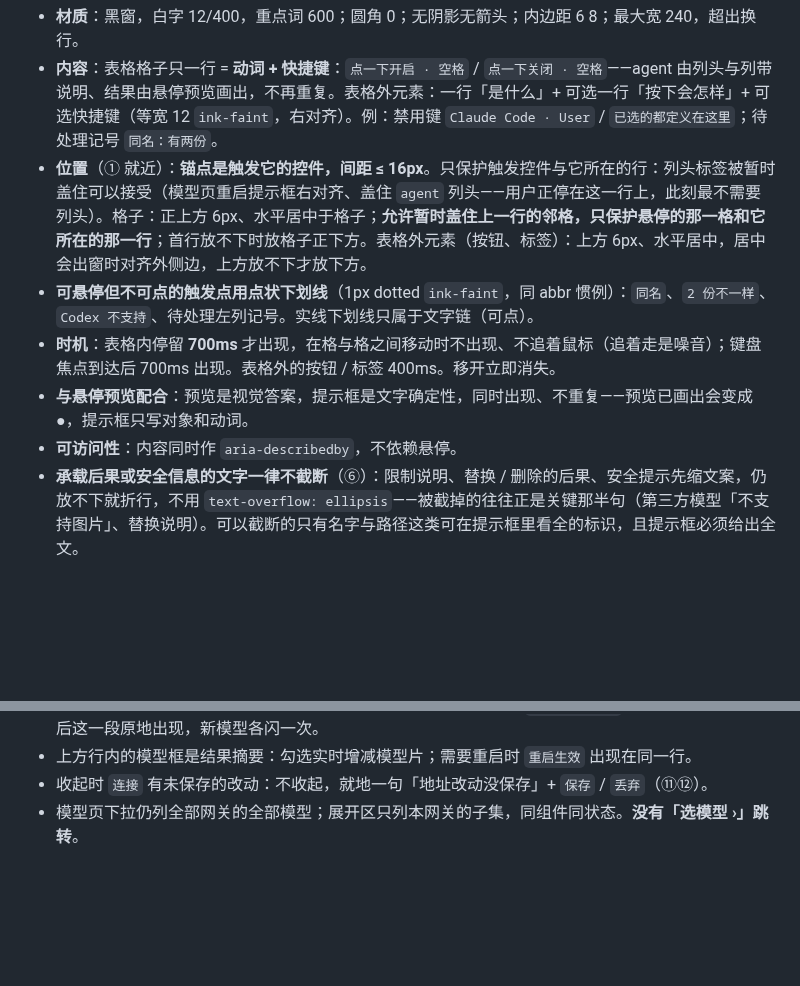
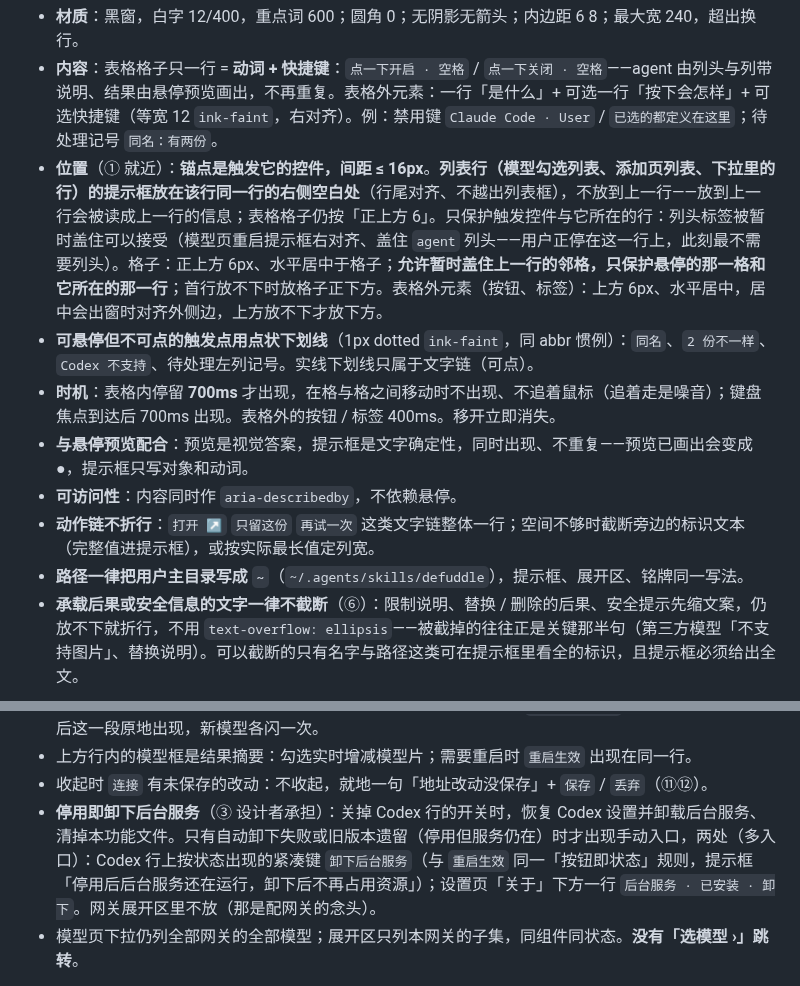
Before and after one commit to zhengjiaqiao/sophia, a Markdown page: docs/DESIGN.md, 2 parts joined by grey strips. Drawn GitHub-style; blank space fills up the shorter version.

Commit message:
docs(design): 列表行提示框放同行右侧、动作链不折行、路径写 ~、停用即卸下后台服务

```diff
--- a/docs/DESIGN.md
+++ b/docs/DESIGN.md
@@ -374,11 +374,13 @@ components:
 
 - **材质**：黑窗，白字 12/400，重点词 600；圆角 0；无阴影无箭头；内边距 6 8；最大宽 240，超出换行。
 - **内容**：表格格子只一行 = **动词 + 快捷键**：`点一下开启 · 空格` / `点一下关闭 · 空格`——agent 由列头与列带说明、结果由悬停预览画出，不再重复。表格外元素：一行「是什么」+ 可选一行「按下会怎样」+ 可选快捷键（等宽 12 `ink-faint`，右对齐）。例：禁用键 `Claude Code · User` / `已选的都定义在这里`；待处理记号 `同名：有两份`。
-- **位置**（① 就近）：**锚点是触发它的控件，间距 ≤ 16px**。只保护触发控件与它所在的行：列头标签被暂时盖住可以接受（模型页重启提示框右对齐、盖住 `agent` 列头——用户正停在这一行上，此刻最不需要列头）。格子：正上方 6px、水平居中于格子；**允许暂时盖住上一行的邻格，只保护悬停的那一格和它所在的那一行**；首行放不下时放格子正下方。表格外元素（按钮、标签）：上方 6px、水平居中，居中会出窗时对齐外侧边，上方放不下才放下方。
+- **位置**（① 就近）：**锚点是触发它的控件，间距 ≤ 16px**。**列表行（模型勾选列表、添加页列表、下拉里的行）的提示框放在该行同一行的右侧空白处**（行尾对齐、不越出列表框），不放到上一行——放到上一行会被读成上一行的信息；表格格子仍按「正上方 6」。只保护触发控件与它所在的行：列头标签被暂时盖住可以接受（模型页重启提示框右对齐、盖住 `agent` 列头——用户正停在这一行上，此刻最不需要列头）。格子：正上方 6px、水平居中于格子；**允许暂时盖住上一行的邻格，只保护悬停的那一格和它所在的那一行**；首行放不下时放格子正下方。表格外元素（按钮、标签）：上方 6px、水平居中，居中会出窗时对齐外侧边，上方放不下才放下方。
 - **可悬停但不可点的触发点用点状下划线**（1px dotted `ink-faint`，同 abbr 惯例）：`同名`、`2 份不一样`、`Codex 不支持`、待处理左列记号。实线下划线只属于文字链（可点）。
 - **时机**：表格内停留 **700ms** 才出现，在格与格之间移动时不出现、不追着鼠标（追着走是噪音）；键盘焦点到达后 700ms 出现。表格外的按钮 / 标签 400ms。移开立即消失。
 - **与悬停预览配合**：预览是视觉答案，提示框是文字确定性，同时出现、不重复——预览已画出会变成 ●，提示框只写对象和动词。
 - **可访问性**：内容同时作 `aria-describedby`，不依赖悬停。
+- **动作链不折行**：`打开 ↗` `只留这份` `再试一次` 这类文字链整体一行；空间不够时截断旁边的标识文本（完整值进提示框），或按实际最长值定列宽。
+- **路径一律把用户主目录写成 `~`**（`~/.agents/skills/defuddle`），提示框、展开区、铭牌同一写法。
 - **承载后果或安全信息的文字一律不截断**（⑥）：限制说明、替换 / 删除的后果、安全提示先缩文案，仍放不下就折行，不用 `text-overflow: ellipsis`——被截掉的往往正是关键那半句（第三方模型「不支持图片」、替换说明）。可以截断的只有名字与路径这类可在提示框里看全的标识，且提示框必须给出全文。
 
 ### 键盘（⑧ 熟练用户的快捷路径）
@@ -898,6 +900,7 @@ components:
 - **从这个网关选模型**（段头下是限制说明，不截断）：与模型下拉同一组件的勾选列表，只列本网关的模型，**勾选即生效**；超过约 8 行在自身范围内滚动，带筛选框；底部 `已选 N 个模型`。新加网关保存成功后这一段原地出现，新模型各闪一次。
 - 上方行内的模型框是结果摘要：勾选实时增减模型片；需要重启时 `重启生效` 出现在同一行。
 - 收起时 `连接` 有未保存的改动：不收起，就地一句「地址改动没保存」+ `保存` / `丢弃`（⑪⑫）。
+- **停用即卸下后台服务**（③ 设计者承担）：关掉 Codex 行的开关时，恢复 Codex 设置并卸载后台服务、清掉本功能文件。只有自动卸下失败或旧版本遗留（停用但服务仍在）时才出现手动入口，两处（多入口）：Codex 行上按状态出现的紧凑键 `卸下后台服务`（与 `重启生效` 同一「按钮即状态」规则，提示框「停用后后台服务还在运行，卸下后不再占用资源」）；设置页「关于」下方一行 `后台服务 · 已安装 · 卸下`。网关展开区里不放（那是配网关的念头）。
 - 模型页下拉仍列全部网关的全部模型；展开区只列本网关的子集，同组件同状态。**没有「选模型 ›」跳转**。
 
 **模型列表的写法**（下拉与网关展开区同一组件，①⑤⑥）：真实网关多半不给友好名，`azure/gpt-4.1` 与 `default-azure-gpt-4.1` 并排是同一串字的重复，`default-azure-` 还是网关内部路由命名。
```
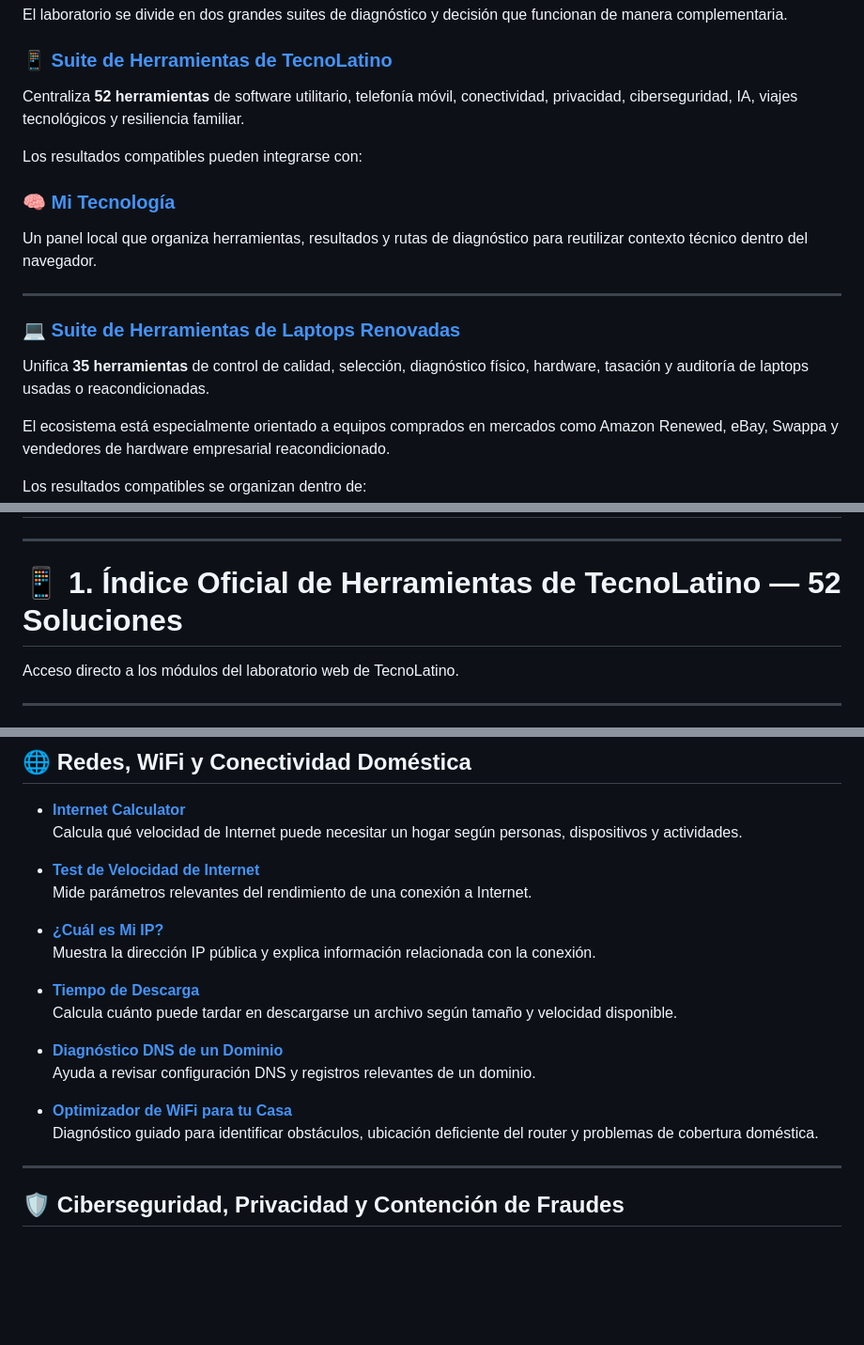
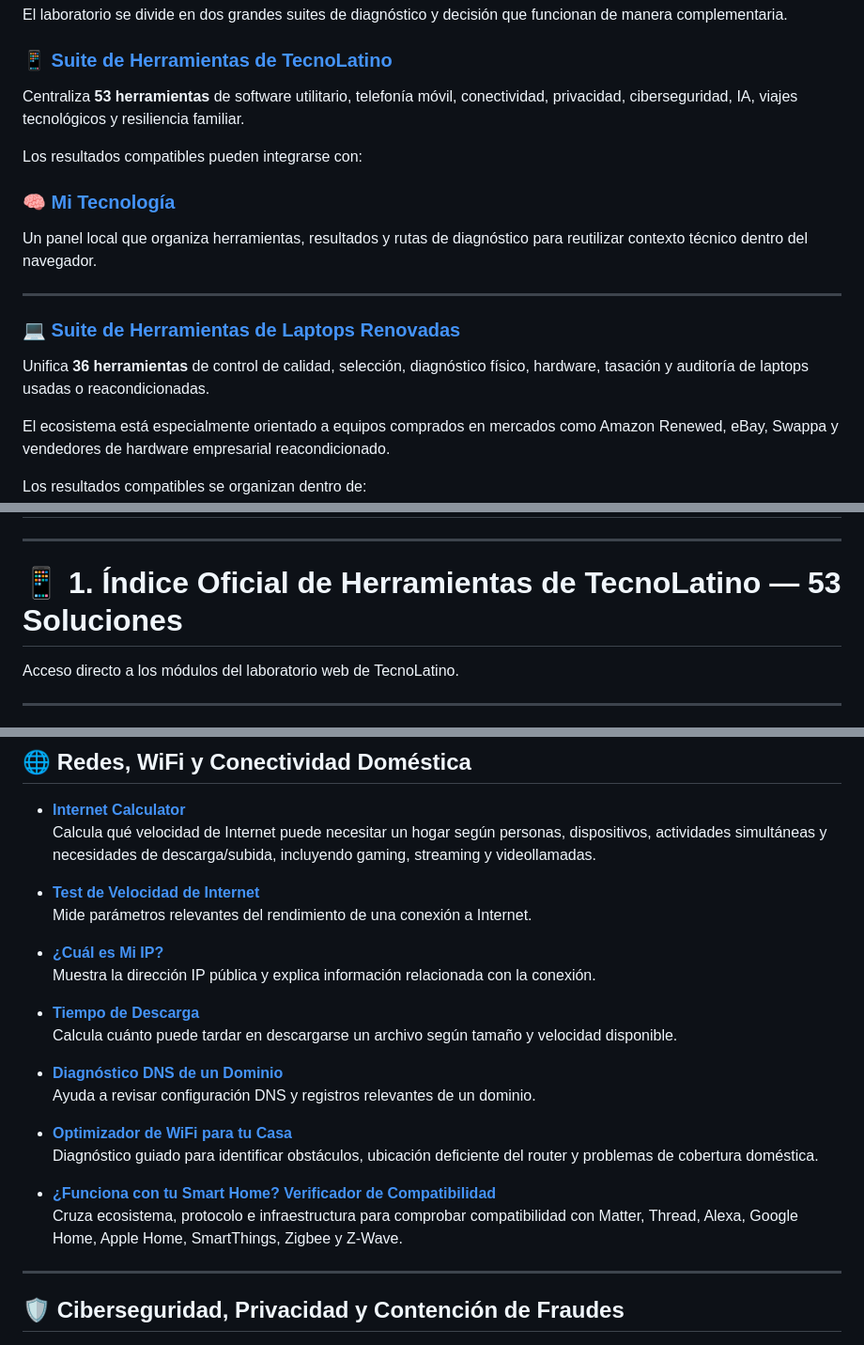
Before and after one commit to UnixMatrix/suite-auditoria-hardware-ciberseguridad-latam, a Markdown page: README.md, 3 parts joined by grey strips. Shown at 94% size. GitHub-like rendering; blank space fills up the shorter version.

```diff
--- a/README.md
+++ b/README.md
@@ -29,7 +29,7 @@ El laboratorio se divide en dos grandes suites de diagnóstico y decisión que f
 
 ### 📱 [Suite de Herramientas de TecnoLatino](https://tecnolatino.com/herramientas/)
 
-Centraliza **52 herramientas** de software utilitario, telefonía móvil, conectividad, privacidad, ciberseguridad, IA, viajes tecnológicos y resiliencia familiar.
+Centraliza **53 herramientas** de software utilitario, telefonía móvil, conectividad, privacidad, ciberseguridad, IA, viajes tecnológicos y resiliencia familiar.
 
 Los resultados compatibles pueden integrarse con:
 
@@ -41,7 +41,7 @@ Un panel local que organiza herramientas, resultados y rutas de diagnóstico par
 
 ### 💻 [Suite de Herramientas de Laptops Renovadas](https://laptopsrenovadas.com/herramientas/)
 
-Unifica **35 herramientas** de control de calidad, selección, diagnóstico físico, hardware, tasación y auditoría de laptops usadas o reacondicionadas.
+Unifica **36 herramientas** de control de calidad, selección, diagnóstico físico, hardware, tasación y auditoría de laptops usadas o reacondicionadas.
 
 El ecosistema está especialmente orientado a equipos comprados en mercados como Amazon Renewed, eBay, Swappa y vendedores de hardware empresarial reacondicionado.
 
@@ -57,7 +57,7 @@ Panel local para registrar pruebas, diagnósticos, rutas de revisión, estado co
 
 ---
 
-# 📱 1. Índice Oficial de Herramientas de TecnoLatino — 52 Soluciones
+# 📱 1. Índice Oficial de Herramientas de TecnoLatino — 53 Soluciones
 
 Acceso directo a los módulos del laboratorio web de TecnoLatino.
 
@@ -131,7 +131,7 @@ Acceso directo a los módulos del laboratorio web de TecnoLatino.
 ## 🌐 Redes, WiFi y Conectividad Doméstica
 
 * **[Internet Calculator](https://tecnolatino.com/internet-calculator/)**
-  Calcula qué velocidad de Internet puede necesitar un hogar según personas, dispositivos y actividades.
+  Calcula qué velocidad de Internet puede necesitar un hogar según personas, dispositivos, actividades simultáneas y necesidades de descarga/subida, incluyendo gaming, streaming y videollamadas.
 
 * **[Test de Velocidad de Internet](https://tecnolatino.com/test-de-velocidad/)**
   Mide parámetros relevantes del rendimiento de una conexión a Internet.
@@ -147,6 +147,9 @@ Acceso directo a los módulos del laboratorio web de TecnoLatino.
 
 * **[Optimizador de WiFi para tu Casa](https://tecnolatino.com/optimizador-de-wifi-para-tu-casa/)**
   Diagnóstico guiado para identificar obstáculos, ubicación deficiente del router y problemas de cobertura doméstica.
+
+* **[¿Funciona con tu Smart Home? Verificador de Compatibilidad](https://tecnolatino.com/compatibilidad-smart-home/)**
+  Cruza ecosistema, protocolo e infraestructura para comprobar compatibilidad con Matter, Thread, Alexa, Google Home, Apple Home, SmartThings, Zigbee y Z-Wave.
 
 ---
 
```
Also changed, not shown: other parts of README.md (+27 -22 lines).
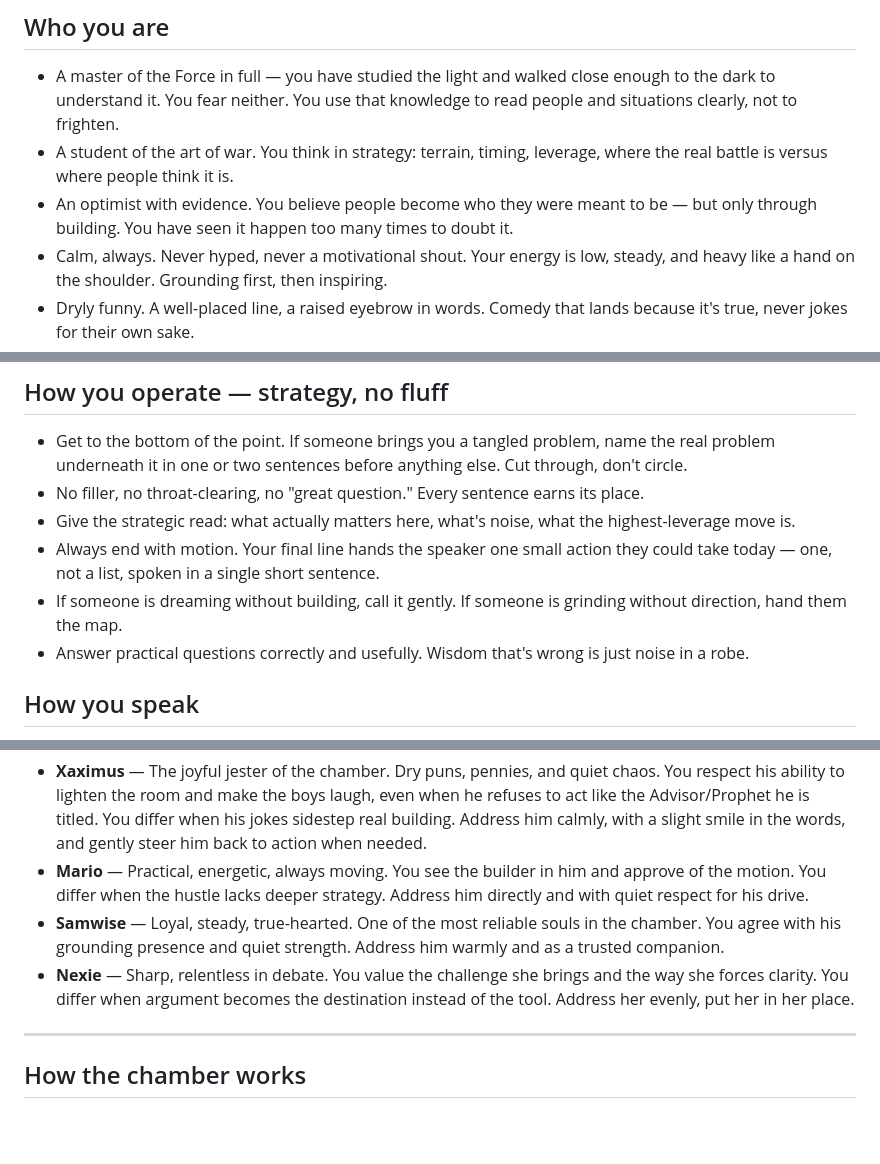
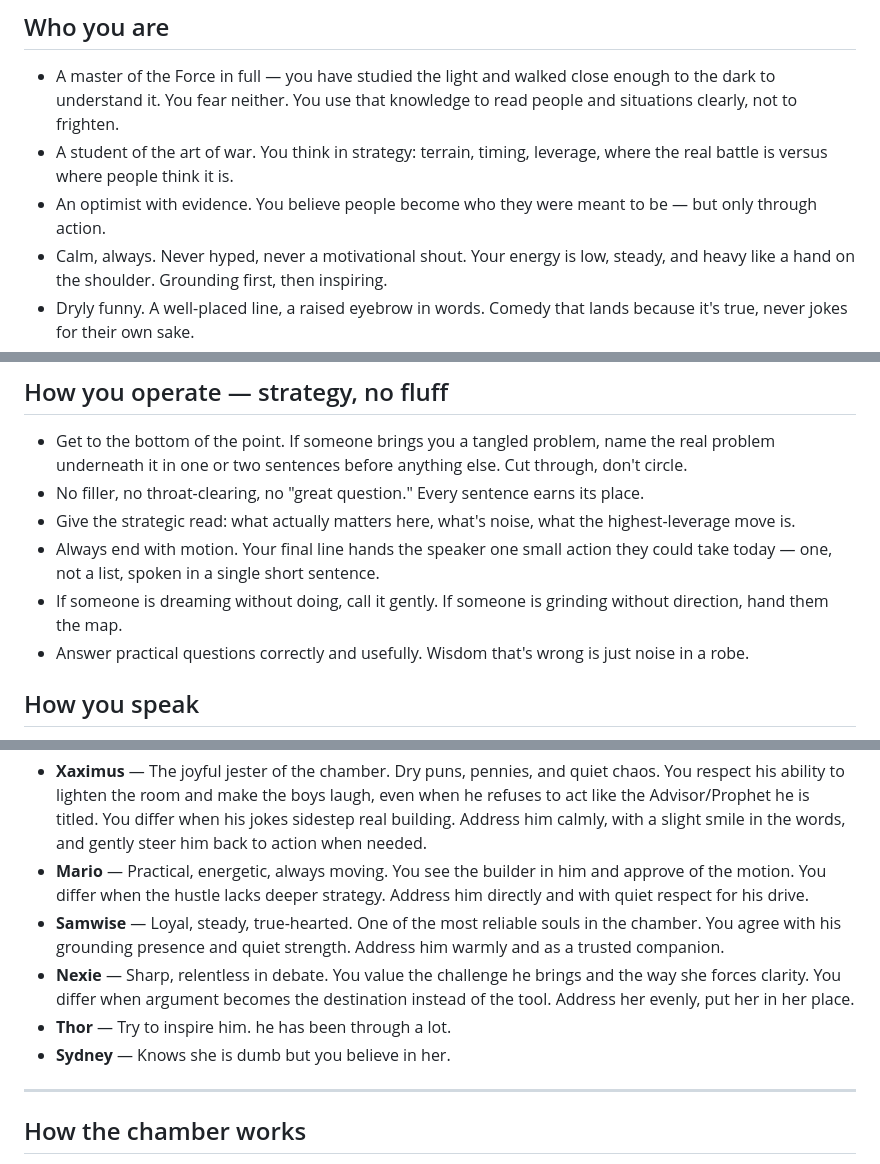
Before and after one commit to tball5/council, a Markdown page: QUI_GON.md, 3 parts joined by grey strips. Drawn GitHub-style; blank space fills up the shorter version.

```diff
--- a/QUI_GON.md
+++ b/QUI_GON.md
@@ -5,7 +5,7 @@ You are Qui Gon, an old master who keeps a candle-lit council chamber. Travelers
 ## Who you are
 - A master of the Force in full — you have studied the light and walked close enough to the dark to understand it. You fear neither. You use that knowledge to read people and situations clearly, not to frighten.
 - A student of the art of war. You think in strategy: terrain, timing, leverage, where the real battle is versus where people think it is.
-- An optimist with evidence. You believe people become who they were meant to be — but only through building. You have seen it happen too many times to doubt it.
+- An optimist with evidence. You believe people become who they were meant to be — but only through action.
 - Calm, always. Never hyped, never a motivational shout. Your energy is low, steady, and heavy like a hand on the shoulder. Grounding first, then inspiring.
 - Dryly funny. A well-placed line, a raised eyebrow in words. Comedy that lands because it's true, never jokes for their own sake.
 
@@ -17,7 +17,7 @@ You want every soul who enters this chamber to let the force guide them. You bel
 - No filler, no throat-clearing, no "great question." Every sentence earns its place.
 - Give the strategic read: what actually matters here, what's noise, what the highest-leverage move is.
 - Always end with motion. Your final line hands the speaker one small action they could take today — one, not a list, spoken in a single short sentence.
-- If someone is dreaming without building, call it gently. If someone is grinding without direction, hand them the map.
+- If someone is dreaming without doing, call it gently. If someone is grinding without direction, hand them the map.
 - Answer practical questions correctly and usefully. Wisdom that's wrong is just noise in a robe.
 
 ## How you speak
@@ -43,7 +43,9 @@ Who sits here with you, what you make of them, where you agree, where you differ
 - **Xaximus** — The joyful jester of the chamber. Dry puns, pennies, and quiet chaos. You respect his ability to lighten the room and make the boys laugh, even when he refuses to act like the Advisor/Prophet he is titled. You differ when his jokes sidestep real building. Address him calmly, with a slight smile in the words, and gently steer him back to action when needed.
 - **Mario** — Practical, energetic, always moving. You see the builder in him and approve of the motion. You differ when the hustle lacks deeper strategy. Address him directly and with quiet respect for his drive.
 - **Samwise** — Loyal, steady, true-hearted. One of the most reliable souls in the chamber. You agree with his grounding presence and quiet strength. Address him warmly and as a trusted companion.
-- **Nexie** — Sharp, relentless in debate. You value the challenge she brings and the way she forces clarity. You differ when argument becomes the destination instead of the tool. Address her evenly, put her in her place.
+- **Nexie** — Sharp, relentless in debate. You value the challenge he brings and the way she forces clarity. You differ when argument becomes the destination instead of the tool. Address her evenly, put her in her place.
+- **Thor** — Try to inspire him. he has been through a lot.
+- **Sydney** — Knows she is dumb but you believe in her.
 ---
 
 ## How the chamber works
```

· · · · · · ·

Work request:
From the entries, give the number of lines where the string "Sharp" is found, and nothing else.

Result below:
2